In the material below, how many lines include the string "changed"? Answer with the number and nothing else.

== Available records ==

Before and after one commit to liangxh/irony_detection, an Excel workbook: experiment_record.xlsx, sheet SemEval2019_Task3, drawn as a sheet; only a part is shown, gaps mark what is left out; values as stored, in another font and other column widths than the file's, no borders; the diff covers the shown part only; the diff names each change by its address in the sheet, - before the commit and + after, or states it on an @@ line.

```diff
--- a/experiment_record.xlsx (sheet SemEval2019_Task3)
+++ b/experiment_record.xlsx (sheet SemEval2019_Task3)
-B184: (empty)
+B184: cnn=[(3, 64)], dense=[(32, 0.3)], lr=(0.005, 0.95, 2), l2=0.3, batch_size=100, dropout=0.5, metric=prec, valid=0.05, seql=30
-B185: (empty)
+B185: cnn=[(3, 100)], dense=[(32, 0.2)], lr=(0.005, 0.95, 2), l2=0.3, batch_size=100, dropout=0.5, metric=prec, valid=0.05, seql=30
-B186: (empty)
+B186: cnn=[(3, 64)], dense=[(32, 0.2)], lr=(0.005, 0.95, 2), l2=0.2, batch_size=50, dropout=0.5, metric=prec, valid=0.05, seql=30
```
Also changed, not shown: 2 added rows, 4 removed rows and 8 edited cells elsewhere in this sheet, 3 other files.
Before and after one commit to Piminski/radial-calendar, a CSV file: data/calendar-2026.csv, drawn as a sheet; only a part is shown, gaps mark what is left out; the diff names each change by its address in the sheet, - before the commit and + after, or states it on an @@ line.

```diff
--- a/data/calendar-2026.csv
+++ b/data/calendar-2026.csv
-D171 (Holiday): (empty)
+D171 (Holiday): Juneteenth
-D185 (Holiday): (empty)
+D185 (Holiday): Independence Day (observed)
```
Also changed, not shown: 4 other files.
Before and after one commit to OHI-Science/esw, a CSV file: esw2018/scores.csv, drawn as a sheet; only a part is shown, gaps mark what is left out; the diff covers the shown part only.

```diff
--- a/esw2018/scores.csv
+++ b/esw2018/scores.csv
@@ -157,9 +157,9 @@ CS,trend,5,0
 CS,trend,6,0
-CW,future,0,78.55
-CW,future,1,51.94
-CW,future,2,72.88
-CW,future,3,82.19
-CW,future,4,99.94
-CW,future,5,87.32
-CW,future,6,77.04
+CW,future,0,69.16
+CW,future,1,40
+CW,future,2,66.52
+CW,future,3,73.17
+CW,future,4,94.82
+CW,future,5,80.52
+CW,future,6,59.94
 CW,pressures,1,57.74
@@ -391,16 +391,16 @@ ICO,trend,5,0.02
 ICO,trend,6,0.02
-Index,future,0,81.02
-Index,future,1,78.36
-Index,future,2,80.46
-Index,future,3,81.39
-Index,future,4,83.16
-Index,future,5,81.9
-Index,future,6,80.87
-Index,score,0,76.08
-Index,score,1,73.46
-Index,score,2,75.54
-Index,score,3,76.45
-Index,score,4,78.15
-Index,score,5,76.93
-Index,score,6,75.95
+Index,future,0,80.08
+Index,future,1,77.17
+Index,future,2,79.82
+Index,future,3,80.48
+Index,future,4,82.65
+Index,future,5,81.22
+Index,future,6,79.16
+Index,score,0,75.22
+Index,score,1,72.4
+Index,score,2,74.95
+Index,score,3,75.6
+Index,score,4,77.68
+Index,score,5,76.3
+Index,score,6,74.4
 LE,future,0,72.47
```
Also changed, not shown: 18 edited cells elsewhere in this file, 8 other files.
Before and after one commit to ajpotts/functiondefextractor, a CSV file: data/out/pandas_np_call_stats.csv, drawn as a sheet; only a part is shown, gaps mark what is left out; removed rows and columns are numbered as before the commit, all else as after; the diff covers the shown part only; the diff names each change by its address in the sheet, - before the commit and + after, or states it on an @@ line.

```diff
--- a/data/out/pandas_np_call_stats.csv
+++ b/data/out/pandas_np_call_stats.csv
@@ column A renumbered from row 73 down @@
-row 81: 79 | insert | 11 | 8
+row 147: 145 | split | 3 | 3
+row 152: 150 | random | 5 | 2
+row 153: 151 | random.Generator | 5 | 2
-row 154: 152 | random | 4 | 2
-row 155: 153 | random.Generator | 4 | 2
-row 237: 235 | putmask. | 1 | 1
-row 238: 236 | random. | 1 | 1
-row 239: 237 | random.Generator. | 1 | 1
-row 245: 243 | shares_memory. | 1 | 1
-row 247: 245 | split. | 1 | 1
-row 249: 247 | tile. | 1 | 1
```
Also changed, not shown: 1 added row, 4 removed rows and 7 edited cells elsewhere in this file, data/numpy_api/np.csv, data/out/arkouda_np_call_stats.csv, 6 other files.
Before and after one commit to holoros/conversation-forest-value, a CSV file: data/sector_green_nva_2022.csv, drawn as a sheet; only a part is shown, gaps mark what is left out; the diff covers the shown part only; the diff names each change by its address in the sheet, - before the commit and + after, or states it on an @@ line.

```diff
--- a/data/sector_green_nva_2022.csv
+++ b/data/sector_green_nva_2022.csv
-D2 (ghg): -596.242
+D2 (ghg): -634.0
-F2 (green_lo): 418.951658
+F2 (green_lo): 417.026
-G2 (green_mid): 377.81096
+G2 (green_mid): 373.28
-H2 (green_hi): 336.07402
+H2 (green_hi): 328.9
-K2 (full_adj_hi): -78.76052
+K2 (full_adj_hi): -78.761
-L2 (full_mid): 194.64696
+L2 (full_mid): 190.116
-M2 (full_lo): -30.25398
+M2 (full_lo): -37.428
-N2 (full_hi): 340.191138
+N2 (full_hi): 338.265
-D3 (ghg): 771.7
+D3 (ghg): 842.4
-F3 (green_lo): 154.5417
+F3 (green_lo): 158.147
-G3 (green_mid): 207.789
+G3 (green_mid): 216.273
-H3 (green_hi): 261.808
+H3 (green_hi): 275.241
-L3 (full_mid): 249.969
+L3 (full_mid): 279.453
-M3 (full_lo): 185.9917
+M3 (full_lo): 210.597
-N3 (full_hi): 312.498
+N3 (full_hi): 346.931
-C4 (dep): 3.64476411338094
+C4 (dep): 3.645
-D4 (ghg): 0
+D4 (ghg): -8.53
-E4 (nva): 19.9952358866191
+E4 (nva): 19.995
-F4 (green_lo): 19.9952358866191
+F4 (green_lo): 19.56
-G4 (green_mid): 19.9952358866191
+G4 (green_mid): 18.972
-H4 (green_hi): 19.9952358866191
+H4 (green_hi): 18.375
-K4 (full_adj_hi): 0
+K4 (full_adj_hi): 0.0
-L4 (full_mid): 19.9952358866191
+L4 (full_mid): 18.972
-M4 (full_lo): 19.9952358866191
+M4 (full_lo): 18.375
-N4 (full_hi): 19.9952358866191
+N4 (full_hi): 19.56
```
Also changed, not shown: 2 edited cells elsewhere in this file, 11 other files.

===

▸ Completed exercise
5